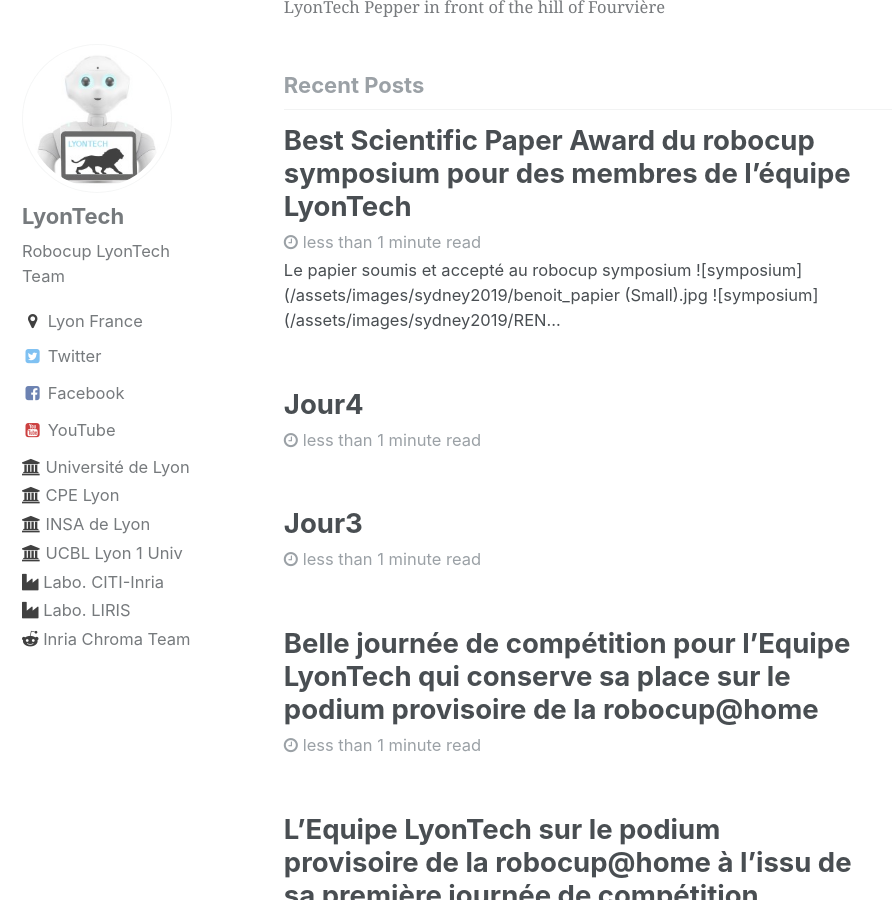
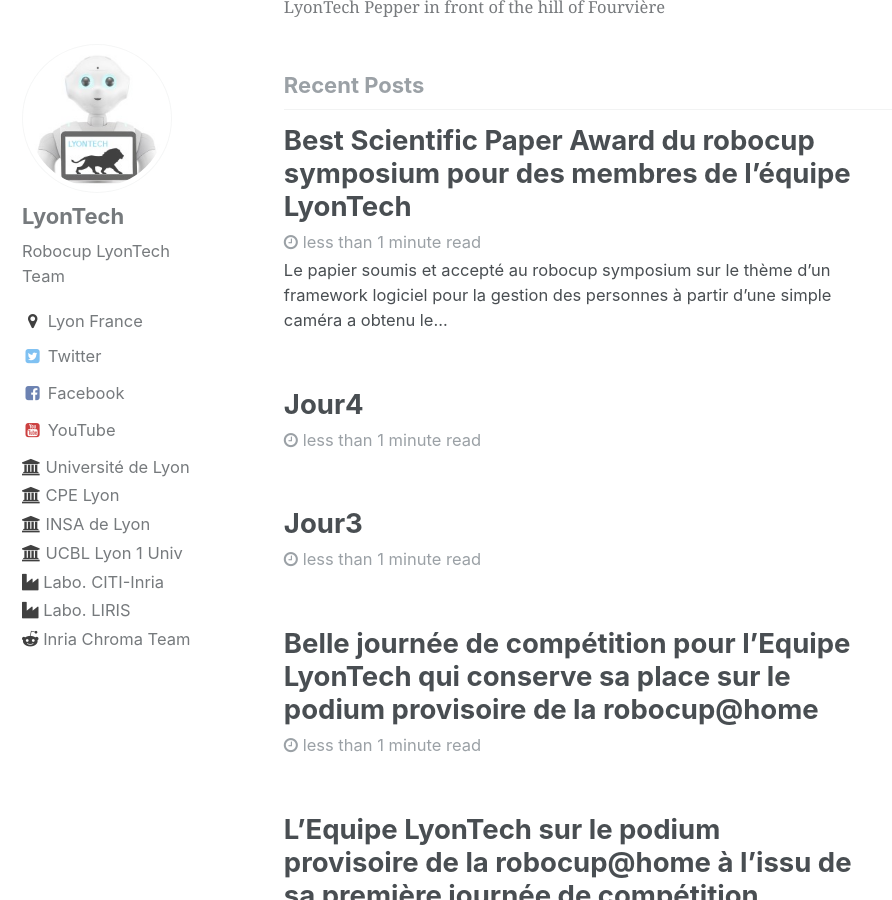
Before and after one commit to Robocup-Lyontech/Robocup-Lyontech.github.io, a Jekyll site: the page built from index.html, in a window 1280 px wide and 900 px high, scrolled down 745 px. Shown: the whole window, without its empty margins (0-892 px from the left). Built offline with Jekyll 4.4.1, drawn with Linux system fonts in a browser that asks for light colours; the list of posts is cut into pages by our own code.

Commit message:
Update 2019-07-08-Jour5.md

```diff
--- a/_posts/2019-07-08-Jour5.md
+++ b/_posts/2019-07-08-Jour5.md
@@ -8,12 +8,18 @@
 thumbnail: /assets/images/sydney2019/robot_carree_s.jpg
 
 ---
-Le papier soumis et accepté au robocup symposium
+Le papier soumis et accepté au robocup symposium sur le thème d'un framework logiciel pour  la gestion des personnes à partir d'une simple caméra a obtenu le prix du meilleur papier scientifique de la robocup. Bravo à Jacques Saraydaryan , Raphael Leber et Fabrice Jumel pour ce travail et la rédaction du papier
 ![symposium](/assets/images/sydney2019/RCS2019-peopleFeatureExtraction (Small).png)
+![symposium](/assets/images/sydney2019/team_symposium (Small).jpg
+Un grand Merci à Bernoît Renault d'avoir présenter le papier en autre absence .
 ![symposium](/assets/images/sydney2019/benoit_papier (Small).jpg
+En plus de la présentation de son papier, sur la naviguation sociale au travers d'objet déplaçable, lui aussi accepté. bravo à lui et à ses co-auteurs Olivier Simonon et Jacques Saraydaryan.
 ![symposium](/assets/images/sydney2019/RENAULT_Rbcp2019_Symp_Slides (Small).png
+
+![symposium](/assets/images/sydney2019/podium_symposium (Small).png
 ![symposium](/assets/images/sydney2019/team_symposium (Small).jpg
-![symposium](/assets/images/sydney2019/podium_symposium (Small).png
+
+
 
 
 
```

EXERCISE DETAILS: Return only the number of lines above that include the word "images".

REPLY: 8